I’d always wanted to do a Thai cooking course in Chiang Mai – I’d heard it was one of the best places in Thailand to do one and I’ve always loved the northern Thai cuisine. About half our group decided to do the course as it was an optional activity of the trip.
A Thai Cooking Course in Chiang Mai
We started off by going to the local market and learning about all the different foods – the ingredients were all so fresh and it was great being able to look at and smell them all! There are 27 main herbs and spices that form the basis for Thai cooking and give it it’s special flavour. Included in these are 3 types of basil, 3 types of aubergine (or eggplant) and two types of ginger. Each of the ingredients has different health benefits too – did you know that cloves can help reduce toothache and bell peppers can help reduce perspiration? No, neither did I 🙂
The cooking school itself is called Baan Hongnual and was a very ambient, peaceful place surrounded by greenery, perfect for inspiring some great dishes! We gave all the ingredients to the staff and they split everything into individual portions for us. We each had our own workstation with everything ready for us – it was very hands-on which was great. We even had beers whilst we were cooking which was a nice touch 🙂
We made tom yam soup (a hot and sour soup) and spring rolls first of all. They were surprisingly quick to make and had less ingredients than I was expecting. We also learnt how to roll a spring roll properly so the filling doesn’t spill out (always my problem on previous attempts)! The next courses were pad thai and a curry of our choice – I chose paneang which has always been a favourite of mine. I now know how to make it properly! It was all absolutely delicious.
We got given a detailed recipe book at the end and I have actually re-created the massaman curry since being back home (it was almost as good). The spices are pretty easy to find in the UK but some of the vegetables are hard to get – they list substitutes but the curry may end up tasting slightly different. Nevertheless, all the recipes are detailed and very easy to re-create at home – I’m looking forward to making a pad thai next.
A Peaceful Haven of Pretty Streets
Chiang Mai itself is a really chilled out, relaxed city – certainly within the city walls anyway. The old city is bounded by a moat and remnants of the wall built 700 years ago to defend against Burmese invaders. It’s a peaceful haven of narrow streets filled within family-run guesthouses and pretty, leafy cafes and restaurants. We stumbled across a clay-making centre and cafe called The Faces which was set in a courtyard full of clay statues and rambling vines and plants, with chairs and tables hidden amongst them all. A fantastic setting for lunch.
That evening we went to a cabaret show in Anusarn night market – a must-do if you’re in Thailand – and it was spectacular! They were all absolutely amazing performers, and incredibly beautiful. Even though we knew they were men, it was very difficult to see them as anything other than stunning women. They had a few lookalikes – my favourite was Rhianna who was so like the real Rhianna! She was amazing. Liam, one of the guys from my group, got picked to go on stage with 3 other guys and be ‘transformed’ into women. When they returned to the stage in their dresses, jewellery and wigs, and attempted a dance routine, some were a lot more convincing than others. Liam looked pretty comfortable up there I have to say….;-)
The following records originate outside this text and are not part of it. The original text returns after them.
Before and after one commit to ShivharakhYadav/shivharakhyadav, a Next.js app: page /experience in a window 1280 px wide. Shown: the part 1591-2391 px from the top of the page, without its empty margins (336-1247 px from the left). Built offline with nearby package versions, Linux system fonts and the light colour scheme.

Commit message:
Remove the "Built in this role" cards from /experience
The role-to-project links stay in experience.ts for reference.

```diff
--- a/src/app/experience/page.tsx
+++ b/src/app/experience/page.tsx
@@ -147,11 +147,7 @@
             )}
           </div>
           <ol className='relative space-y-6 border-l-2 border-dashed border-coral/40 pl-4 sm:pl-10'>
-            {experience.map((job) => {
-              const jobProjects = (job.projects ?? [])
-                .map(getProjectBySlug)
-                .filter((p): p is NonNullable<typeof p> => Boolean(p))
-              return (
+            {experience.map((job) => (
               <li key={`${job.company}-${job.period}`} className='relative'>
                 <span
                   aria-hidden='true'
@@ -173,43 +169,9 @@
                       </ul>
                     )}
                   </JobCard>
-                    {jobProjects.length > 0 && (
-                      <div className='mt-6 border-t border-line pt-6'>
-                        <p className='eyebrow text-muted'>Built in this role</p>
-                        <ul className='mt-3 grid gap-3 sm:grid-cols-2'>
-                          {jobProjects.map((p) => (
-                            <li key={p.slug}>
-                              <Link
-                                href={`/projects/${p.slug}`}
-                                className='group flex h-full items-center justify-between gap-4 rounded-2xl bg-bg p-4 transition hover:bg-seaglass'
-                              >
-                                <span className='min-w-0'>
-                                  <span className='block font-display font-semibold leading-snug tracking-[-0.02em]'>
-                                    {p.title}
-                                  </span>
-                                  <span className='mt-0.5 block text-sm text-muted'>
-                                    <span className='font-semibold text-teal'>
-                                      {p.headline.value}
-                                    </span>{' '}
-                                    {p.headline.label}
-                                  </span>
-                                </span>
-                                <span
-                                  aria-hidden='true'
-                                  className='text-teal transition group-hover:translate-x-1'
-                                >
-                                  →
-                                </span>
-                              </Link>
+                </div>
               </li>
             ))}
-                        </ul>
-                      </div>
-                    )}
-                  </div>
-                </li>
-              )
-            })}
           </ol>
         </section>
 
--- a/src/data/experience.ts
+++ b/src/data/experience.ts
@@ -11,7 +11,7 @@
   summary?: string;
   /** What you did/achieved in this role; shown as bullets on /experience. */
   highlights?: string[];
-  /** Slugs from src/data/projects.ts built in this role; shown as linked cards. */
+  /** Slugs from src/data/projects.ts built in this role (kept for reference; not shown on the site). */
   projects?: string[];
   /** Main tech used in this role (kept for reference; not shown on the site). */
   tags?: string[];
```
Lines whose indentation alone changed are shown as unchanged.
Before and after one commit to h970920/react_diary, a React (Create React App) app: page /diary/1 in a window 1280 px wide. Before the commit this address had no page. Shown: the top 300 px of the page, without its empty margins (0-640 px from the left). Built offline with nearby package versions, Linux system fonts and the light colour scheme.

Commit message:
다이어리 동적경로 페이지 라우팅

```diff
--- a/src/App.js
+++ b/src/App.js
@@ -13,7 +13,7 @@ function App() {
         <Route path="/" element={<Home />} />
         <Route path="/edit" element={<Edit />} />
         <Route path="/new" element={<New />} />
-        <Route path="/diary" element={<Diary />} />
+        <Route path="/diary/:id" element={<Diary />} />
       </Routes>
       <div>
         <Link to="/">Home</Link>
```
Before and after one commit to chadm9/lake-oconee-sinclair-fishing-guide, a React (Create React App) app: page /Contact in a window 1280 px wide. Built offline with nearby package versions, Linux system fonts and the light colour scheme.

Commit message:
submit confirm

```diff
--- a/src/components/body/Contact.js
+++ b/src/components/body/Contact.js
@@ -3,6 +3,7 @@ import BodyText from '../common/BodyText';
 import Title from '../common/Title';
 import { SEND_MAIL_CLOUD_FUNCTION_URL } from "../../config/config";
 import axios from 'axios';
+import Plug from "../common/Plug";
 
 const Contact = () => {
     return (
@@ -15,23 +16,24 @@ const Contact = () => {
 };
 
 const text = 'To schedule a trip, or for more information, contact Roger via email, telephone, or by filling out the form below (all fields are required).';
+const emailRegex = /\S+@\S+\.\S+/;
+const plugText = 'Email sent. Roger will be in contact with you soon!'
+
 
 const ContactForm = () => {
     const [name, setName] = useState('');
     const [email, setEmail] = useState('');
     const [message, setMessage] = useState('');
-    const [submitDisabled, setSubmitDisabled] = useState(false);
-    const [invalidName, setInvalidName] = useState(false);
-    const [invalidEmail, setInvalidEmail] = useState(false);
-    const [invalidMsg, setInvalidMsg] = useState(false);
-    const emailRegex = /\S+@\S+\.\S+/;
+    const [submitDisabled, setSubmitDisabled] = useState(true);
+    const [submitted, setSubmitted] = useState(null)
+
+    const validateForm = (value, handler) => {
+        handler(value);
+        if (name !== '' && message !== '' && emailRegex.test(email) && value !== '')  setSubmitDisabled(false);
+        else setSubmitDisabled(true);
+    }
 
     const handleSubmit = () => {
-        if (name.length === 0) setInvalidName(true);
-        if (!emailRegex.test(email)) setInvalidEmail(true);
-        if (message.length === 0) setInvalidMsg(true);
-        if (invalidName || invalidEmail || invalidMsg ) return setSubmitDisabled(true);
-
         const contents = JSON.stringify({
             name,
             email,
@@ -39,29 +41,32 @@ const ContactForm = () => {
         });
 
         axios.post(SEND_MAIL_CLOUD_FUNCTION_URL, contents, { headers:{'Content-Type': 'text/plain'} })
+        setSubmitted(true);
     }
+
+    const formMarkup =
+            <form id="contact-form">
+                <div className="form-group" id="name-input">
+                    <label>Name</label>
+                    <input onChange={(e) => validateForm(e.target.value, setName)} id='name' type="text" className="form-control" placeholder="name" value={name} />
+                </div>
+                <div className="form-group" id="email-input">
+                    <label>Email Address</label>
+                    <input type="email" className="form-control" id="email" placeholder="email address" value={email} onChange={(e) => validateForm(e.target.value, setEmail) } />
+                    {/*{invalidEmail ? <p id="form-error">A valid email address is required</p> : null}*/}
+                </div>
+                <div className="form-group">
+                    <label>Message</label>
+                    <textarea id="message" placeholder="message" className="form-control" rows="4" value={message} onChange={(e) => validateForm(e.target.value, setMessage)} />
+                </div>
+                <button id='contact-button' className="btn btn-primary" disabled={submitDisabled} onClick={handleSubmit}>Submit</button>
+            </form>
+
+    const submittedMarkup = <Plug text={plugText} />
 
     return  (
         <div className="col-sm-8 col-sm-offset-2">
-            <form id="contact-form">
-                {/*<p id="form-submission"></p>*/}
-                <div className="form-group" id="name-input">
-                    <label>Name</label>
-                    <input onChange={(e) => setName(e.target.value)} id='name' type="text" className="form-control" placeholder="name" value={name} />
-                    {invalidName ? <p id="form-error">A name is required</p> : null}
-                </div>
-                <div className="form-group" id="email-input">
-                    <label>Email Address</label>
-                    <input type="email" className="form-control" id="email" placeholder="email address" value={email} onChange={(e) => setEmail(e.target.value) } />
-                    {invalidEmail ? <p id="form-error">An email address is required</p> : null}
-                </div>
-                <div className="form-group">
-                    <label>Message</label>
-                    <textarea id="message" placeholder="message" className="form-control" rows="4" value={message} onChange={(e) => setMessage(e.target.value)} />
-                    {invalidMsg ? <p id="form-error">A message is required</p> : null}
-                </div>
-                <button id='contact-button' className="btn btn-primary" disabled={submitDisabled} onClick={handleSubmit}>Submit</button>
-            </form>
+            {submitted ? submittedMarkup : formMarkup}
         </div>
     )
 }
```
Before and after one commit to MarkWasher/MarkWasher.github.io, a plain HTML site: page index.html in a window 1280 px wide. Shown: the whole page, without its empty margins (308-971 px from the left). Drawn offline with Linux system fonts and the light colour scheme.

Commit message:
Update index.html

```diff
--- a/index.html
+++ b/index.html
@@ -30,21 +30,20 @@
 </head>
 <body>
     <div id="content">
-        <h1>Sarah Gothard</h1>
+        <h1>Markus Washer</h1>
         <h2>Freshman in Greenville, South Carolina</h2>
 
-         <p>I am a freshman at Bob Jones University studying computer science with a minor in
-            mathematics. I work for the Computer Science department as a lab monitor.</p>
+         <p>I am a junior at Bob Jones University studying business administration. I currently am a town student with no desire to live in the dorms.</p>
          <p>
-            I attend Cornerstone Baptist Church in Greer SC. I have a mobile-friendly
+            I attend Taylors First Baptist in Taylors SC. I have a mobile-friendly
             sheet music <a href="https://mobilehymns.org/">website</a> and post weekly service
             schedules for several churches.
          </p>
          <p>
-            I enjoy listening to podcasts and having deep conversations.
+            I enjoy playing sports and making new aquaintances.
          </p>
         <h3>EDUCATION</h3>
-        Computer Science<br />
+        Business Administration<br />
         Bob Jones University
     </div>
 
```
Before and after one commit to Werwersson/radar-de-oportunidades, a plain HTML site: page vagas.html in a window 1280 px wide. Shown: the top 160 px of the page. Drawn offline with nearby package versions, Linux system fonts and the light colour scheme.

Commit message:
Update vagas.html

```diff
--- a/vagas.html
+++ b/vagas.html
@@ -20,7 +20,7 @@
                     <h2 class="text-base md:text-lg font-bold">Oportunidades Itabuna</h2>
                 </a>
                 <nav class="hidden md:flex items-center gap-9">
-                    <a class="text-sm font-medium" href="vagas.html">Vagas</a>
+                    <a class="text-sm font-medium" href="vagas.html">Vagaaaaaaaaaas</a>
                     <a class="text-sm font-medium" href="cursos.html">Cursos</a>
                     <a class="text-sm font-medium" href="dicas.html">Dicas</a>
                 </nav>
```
White Temple, Chiang Rai
The next day we set off for the Laos border – stopping off at the wonderful White Temple or Wat Rong Khun on the way, just south of Chiang Rai. Built in 1997 and the artistic vision of Thai painter-turned-architect Chalermchai Kositpipat, there are some fascinating sculpture installations representing Buddhist principals, as well as contemporary murals and pop culture references replacing the typical scenes of village life and Buddha figures.
The main building of the temple is reached by crossing a bridge over a small lake. Underneath the bridge are hundreds of outreaching hands which symbolise unrestrained desire, with the bridge symbolising the way to happiness by foregoing temptation, greed and desire. It was unnerving seeing all those hands seemingly trying to grab you…we were lucky enough to be there as the sun was setting which gave the temple an even more ethereal quality.
Inside the temple, the decor changes from pristine white to fiery and abstract. The murals here depict swirls of fire, demon faces and the destructive impact the humans have had on earth. Interspersed are western idols and superheroes such as Michael Jackson, Superman and Harry Potter. The scenes are slightly confusing but the underlying message was clear: the modern world is evil.
A Night of Bonding Before Crossing the Laos Border
We arrived in Chiang Khong later that day, a lively market town which serves as the main crossing point into Laos. We found ourselves in the fabulous Rin Bar, along with quite a few other travellers staying in the town, waiting to make the crossing the next day. Numerous shots of the Thai equivalent to tequila, Chang beers, some karaoke and a pool table meant it was a night of bonding. Mutual admiration, expressions of love, various talents showcased – it all came out that night 🙂 And it continued all the way back to our hotel, we didn’t really want to go to bed. This is (one of the many reasons) why I love G Adventures trips. You meet some truly great people.
Did you enjoy this post? Pin It 🙂